When Tasha Darbes tried to park her car on West 218th Street early Sunday, she noticed temporary “No Parking” signs were everywhere.
"I assumed it was for construction, and there was no time," said Darbes, an Inwood resident. "So, I didn't know what time I would need to move my car by, so I went and parked in the local garage."
Darbes soon learned the "No Parking" signs were not for construction, but for the NYPD.
The street is home to Columbia University's athletic fields, and the NYPD was hosting its flag football championship there Sunday.
Members of the department took the spaces so they could park there for the game.
"I was just flabbergasted," Darbes said. "A real abuse of power."
Inwood resident Dave Thom took several photos Sunday showing cars with NYPD parking placards up and down the block. Some of the placards were expired. One car had a handwritten sheet in the window reading, "On Police Commissioner's Flag Football Team."
(Pictured above: image of a handwritten note inside an NYPD car, with the text "On Poice Commissioner's Flag Football Team" written on it.)
Columbia told NY1 "no parking" signs are never put up on 218th Street when several thousand people attend the school's football games in the fall.
The NYPD said it relocated 30 cars by tow.
One area resident cleaning snow from her car Monday told us she ignored the signs and her vehicle was not moved.

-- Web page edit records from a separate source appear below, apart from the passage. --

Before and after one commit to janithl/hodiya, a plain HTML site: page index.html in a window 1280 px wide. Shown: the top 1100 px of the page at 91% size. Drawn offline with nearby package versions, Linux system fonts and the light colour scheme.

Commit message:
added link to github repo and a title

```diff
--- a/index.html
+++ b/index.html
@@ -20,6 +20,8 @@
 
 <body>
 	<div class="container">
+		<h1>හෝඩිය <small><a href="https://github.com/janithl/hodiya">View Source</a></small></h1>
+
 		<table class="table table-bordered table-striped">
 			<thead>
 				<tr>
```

"I just told myself that I didn't know why they put them up," said one area resident. "And I didn't know what Sunday it was, and I decided not to move it because there wasn't any place to put it anyway.

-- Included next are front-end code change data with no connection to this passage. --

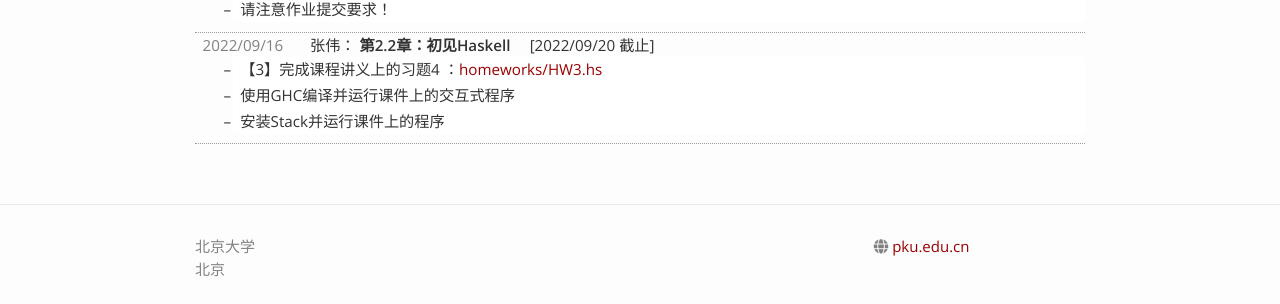
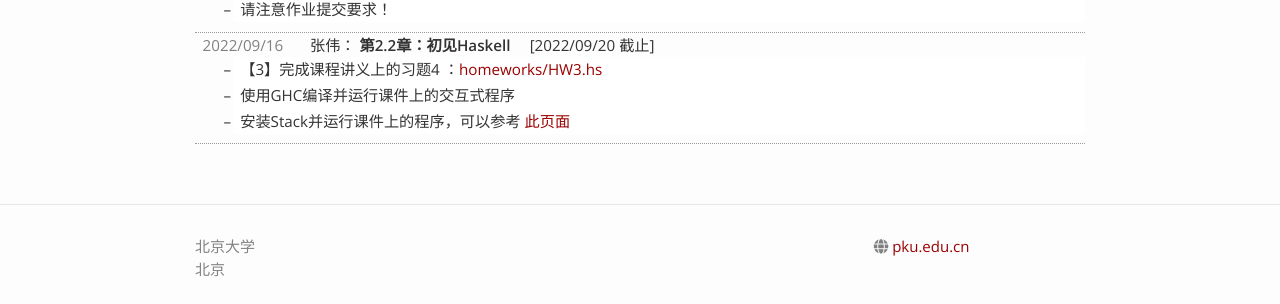
Before and after one commit to zhenjiang888/FP, a Jekyll site: the page built from 2022/assignments.md, in a window 1280 px wide. Shown: the part 551-855 px from the top of the page. Built offline with Jekyll 4.4.1, drawn with Linux system fonts in a browser that asks for light colours; nearby versions of some CDN libraries.

```diff
--- a/_data/_2022.yaml
+++ b/_data/_2022.yaml
@@ -42,6 +42,8 @@ lectures:
     - text: 【3】完成课程讲义上的习题4
       link: homeworks/HW3.hs
     - text: 使用GHC编译并运行课件上的交互式程序
-    - text: 安装Stack并运行课件上的程序
+    - text: 安装Stack并运行课件上的程序，可以参考
+      linktitle: 此页面
+      link: /FP/2022/homeworks/stack
     due: 2022/09/20
 updates: []
```
Also changed, not shown: 2022/homeworks/stack.md (+4 -0 lines).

Just days ago, Mayor de Blasio vowed to crack down on so-called placard abuse—government cars abusing parking rules.
"Due to concerns of traffic congestion, pedestrian management, and access for disabled persons, parking was restricted along 218th Street," the NYPD told NY1 in a statement.
The department could not explain how that was accomplished by towing civilians' cars so the cars of NYPD members could park there instead.

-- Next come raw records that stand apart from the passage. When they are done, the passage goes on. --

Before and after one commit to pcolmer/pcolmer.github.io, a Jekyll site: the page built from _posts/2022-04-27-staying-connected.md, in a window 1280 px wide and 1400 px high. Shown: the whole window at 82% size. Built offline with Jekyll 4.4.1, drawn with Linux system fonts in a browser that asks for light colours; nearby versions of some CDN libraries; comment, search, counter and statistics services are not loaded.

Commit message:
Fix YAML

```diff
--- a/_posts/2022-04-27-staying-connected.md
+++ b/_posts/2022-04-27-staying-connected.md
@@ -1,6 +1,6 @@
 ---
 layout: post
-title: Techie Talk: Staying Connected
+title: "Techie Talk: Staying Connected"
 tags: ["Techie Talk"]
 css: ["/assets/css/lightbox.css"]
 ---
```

As for Darbes, she said the "No Parking" zone forced her to pay $34 to garage her car.
"I was very angry because, in this neighborhood, it is very difficult to park," said Darbes. "The parking is really supposed to be for the residents. Residents. Why should I pay parking so police officers can have free parking on the street when they come to play a game at the stadium?"
On Monday, she left the lot, seeking a spot on the street, a spot she had to give up for the police and their football game.